Justice Antonin Scalia, the court’s most conservative justice, agreed with the majority opinion, while Justice Kennedy, who had previously ruled in favor of the LGBT community, did not. Writing for the minority, Kennedy said the “the basic premise of the initiative process [and] the essence of democracy is that the right to make law rests in the people and flows to the government, not the other way around”
Obergefell v Hodges (2015)Alex Wong/Getty Images
In perhaps the most momentous decision affecting the LGBT community to date, the Supreme Court ruled on June 26, 2015, that the right to marry is guaranteed to same-sex couples by both the Due Process Clause and the Equal Protection Clause of the 14th Amendment.
“As some of the petitioners in these cases demonstrate, marriage embodies a love that may endure even past death,” Justice Kennedy wrote the majority opinion. “It would misunderstand these men and women to say they disrespect the idea of marriage.

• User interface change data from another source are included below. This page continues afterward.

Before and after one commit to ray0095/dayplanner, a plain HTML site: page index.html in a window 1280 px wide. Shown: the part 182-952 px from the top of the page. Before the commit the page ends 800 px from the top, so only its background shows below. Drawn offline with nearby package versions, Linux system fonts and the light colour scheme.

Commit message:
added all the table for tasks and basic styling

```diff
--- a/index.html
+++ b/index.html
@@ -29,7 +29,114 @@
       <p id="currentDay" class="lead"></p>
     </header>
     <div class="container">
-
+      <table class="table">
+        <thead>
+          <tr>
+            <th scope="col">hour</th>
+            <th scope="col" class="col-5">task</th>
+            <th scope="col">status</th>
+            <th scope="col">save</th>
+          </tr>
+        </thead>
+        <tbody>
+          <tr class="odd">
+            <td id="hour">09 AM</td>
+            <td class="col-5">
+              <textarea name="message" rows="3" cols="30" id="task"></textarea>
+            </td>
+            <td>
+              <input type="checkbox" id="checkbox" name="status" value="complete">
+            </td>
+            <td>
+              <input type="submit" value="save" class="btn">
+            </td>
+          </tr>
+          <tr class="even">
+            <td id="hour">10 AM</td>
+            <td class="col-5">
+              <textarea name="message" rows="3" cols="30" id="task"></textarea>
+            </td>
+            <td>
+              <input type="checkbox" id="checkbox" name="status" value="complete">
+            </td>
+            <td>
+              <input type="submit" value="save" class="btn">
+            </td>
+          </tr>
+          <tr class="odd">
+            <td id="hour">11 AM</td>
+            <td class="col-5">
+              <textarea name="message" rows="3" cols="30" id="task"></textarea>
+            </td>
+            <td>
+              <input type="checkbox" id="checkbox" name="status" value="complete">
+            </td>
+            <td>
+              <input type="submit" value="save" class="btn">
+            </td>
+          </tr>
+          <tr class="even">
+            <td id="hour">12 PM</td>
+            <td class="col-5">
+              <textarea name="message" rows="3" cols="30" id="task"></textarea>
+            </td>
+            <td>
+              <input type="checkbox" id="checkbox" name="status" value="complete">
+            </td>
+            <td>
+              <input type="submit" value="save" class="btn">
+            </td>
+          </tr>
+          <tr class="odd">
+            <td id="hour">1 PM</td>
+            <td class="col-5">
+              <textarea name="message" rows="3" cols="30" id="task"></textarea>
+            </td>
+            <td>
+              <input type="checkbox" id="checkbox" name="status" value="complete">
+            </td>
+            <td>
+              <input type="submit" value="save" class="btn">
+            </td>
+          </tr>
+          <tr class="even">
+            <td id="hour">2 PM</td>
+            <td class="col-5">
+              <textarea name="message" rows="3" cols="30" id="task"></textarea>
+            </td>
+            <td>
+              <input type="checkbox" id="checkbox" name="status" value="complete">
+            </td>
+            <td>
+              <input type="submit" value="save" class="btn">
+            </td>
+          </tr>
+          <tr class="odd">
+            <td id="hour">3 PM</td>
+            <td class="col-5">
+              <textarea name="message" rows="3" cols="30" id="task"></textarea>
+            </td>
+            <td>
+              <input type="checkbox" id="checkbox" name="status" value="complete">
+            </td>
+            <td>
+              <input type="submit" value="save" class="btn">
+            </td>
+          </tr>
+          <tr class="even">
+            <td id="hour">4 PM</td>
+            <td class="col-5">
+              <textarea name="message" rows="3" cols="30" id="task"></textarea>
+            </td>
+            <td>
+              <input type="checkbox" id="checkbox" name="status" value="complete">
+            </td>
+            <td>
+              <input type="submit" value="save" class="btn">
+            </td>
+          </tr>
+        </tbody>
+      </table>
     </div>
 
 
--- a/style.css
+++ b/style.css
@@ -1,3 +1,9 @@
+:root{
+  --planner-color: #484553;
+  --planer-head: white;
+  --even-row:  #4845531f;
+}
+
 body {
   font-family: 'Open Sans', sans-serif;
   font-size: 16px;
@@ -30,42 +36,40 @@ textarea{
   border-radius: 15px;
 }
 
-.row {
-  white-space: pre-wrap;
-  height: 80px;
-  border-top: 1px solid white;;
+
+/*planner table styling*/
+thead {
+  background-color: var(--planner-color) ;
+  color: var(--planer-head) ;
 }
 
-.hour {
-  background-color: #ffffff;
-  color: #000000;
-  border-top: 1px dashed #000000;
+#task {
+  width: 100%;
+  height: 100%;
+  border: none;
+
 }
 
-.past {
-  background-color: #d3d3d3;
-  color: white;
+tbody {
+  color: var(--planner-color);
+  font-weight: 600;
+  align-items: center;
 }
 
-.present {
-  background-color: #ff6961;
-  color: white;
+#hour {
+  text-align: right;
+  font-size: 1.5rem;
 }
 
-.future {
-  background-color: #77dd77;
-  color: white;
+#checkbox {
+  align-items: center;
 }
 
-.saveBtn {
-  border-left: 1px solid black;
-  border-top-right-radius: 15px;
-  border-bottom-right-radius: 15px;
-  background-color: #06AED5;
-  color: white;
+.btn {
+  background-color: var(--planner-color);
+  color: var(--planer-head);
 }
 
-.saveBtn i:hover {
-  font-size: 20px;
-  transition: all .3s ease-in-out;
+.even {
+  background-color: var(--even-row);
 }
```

Their plea is that they do respect it, respect it so deeply that they seek to find its fulfillment for themselves. Their hope is not to be condemned to live in loneliness, excluded from one of civilization’s oldest institutions. They ask for equal dignity in the eyes of the law. The Constitution grants them that right.”
In a dissenting opinion, Justice Scalia wrote that the decision stymied the nationwide debate on marriage equality and deprived people of “the freedom to govern themselves.” He faulted the majority opinion for “diminish[ing] this Court’s reputation for clear thinking and sober analysis” and for “descend[ing] from the disciplined legal reasoning of John Marshall and Joseph Story to the mystical aphorisms of the fortune cookie.”Michael Hernandez/Anadolu Agency/Getty Images
While Obergefell provided a legal remedy for gay couples, in practical terms it still faced opposition in the months following the ruling: Kentucky clerk Kim Davis refused to give marriage licenses to same-sex couples, citing her religious beliefs.
In March 2016, a district court judge in Puerto Rico upheld the territory’s ban on same-sex marriage, insisting Obergefell v. Hodges did not apply there. And as late as October 2016, eight counties in Alabama still refused to issue marriage licenses to same-sex couples, following directions by Alabama Chief Supreme Court justice Roy Moore to maintain Alabama’s marriage equality ban.
While marriage equality is now the law of the land, efforts are still underway to undermine or overturn Obergefell: In October, a Mississippi law went into effect allowing businesses to refuse service to married gay couples. LGBT advocates have asked the Supreme Court to overturn a lower court ruling and declare the measure unconstitutional.